Is it a CFO-dominated organization?
There are pluses to working in a CFO-driven organization. EBITDA is the metric uber alles, and these companies are often profitable, which translates into year-end bonuses, stock sharing and other perks. However, when profits fall, these companies downsize ruthlessly, and they tend to cut longer-tenured (expensive) employees first, to foist senior responsibilities upon junior people who are less qualified (inexpensive). That’s not always terrible: change can be good for organizations. But human capital will never be a priority in the CFO-driven organization. They routinely throw out superstars and keep toxic employees, simply because a spreadsheet doesn’t differentiate between the two, and can’t capture the fact that toxic employees are terribly costly. If you value innovation and team culture, and you find yourself working in a place where the bottom line is King, face the fact that it probably won’t change. If you’re interviewing with a company and you suspect it may fall into this category, ask everyone you speak with to tell you who gets the final say in planning and decision-making. You’ll sniff out Boss CFO within three conversations. Run.
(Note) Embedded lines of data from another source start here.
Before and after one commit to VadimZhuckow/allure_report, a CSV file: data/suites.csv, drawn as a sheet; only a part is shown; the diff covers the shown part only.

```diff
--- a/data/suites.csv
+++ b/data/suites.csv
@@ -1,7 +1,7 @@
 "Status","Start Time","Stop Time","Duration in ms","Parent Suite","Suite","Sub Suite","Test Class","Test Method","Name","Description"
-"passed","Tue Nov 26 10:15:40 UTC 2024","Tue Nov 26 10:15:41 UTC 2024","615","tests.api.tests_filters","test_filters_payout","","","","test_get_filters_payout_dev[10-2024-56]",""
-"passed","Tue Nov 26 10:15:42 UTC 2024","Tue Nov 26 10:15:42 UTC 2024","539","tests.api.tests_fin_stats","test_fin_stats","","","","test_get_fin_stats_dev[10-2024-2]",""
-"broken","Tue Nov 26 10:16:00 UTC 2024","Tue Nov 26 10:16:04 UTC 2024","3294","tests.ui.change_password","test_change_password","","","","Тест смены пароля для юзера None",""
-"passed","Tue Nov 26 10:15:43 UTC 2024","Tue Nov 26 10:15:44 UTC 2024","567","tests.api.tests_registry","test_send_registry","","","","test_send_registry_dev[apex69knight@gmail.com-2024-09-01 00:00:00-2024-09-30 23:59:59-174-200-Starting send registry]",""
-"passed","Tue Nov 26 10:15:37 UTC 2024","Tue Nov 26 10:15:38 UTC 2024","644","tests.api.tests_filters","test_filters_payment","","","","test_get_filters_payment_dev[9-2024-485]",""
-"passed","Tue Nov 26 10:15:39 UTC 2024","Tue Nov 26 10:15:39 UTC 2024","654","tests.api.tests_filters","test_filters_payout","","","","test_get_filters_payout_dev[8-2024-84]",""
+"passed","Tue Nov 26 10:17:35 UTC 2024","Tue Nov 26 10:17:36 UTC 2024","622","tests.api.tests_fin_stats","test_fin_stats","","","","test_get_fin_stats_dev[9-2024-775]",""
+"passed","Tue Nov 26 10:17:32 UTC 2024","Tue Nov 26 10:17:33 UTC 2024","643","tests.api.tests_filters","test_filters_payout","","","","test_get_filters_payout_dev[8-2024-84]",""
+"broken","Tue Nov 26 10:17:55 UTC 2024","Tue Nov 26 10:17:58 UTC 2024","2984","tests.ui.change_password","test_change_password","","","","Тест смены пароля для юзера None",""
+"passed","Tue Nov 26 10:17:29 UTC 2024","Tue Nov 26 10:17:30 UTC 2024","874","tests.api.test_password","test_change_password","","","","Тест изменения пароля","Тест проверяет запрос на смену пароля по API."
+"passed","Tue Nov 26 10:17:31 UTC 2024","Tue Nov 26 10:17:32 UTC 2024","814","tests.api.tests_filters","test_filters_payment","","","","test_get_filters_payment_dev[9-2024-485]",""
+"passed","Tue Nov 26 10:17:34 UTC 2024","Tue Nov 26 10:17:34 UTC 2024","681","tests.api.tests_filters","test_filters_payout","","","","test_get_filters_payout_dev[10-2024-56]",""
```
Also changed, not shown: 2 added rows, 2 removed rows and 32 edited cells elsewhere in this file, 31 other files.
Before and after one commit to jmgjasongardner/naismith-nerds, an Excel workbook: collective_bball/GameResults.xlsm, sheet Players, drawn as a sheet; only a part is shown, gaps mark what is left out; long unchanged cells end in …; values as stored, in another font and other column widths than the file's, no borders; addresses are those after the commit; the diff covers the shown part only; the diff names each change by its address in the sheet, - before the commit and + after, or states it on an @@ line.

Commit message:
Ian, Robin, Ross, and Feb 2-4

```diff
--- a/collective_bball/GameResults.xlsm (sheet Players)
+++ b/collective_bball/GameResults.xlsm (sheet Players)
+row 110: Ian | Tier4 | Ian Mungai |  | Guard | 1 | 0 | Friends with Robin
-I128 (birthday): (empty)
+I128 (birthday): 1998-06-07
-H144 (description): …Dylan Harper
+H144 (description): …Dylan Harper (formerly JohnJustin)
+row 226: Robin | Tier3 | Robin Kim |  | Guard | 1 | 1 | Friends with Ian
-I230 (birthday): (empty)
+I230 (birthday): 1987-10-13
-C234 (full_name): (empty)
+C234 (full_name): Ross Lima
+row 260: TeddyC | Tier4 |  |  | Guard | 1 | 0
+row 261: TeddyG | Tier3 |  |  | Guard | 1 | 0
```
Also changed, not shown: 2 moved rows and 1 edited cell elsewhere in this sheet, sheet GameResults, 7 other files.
Is everyone in management white and male?
Have you noticed that the companies in which management is dominated by white men are often the loudest in espousing egalitarianism and the quickest to proclaim themselves meritocracies? It’s possible, I suppose, that everyone who happens to be qualified to lead these organizations is a tall, nice-looking white guy (usually with all his hair) who played sports or went to a good school. Maybe. It’s more likely that you’re dealing with a leadership vacuum, and the denial and defensiveness that grows within organizations where politics and personal networks drive career advancement. Politics and personality matter everywhere — it’s human nature to surround ourselves with people we “get,” instinctively. If you care about working in an environment where merit-based advancement gets more than lip service, look for diversity (age, race, gender, educational background) in the ranks of voices guiding the organization. It is hard to create a diverse management corps. Companies that have done so didn’t get there by accident, and it is a sign they prioritize good communication. If you’re interviewing with a company that’s too small for you to fairly assess this metric, ask about their diversity goals. Your answer is likely to be a blank stare, or a discussion about how diversity can improve a company’s bottom line.
Is your boss insecure?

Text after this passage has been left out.